You won’t receive anything from Jesus if you don’t believe Him, though.
It’s simply a natural and spiritual law: you must believe in order to receive. James 1:6-8 says:
“But let him ask in faith, with no doubting, for he who doubts is like a wave of the sea driven and tossed by the wind. For let not that man suppose that he will receive anything from the Lord; he is a double-minded man, unstable in all his ways.”
It’s all about your faith in God, and in who God is.
If you will believe Him—believing that He is who He says He is—then you can and will receive His benefits and blessings … including restoration.
But if you refuse to believe Him …
… choosing instead to embrace doubt, unbelief, and self-pity …
… staring only at yourself instead of believing HIM …
… then you will receive nothing from the Lord.
It’s up to you.
God wants to heal and restore your life.
It’s His heart for you to right every wrong that has ever been done to you; to restore every loss; to work everything out for your good.

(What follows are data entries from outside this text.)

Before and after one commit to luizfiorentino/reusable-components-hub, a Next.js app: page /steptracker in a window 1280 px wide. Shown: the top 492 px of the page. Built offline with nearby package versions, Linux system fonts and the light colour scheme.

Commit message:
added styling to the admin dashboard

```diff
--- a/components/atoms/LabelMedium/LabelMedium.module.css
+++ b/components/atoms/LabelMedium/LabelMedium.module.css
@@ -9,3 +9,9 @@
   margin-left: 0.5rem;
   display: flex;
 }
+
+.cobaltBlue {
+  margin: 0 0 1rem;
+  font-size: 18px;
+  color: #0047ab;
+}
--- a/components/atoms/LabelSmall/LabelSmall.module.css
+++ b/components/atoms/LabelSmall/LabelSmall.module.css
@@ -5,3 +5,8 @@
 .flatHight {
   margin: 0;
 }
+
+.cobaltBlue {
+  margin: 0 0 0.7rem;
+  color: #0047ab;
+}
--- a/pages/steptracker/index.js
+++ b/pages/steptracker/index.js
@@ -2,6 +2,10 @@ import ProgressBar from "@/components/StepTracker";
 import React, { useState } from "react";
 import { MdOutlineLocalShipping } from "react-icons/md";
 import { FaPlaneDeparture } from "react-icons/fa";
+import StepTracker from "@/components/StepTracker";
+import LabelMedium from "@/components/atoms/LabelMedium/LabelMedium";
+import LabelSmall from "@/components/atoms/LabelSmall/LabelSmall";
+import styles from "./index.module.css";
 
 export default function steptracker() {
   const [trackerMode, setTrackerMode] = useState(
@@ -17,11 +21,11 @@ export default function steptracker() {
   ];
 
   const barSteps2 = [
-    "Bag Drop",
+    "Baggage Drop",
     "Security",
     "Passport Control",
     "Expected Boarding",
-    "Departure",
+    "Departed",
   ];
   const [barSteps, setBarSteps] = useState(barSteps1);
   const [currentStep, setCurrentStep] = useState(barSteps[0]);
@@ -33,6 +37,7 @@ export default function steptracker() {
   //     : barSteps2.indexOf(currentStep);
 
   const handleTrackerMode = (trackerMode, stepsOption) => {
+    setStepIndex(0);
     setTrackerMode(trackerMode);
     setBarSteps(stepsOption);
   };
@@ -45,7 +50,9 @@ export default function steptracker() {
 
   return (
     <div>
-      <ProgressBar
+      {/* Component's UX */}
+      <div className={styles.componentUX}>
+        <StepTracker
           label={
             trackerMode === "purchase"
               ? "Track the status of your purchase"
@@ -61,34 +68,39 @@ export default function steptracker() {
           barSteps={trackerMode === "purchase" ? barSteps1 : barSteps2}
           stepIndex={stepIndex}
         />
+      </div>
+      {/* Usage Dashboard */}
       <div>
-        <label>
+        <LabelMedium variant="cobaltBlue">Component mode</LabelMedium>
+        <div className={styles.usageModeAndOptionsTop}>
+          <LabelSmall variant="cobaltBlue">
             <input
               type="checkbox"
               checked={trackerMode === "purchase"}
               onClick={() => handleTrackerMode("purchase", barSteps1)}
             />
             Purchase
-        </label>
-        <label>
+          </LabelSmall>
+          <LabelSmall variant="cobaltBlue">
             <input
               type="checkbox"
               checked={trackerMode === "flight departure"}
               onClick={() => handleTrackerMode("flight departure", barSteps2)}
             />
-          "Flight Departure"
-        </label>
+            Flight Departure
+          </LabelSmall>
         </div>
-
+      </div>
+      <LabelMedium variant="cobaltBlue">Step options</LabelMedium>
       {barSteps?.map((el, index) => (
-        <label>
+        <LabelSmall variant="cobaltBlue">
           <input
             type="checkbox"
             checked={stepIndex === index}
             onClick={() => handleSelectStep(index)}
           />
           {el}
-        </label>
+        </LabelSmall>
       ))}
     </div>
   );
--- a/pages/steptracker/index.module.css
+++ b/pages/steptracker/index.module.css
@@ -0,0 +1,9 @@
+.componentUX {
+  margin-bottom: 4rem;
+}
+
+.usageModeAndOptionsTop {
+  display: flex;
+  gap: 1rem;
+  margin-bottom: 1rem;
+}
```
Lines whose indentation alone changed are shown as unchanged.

But will you let Him do that? Will you trust Him, keep your eyes on Him, and believe Him—no matter what?
If you will, you’ll be glad you did. But if you refuse Him, you are refusing every chance you have to see dead dreams raised, abundant healing and restoration, and every other good thing manifested in your life.
I pray you’ll choose to believe Him today, standing firm in faith as He heals and restores your life–no matter how long it takes.
“Abba Father, Lord Jesus, I know Your heart is to heal and restore my life. Your Word says this. And Jesus, You manifested healing and restoration everywhere You went—as long as people believed.
Father, I want to be a believing believer. I confess my doubt, unbelief, and self-pity to You. I confess these things as sin, Father, and I repent. Please forgive me and fill me with Your Holy Spirit where those things were.
Father, I need Your healing touch.
I need Your restoration. I need You to answer my prayers. But Father, most of all, I just need You.
Father, I choose to believe You, love You, and seek You first. I choose to trust myself to You. I place myself in Your healing and restoring hands, Abba Father, and I ask You to redeem, heal, and restore my life.
Thank You, Father. In Jesus’ name I pray, amen.”
Did you enter into this scene with me using your own holy imagination? What did you see? How is Holy Spirit speaking into your heart right now? Leave a comment below!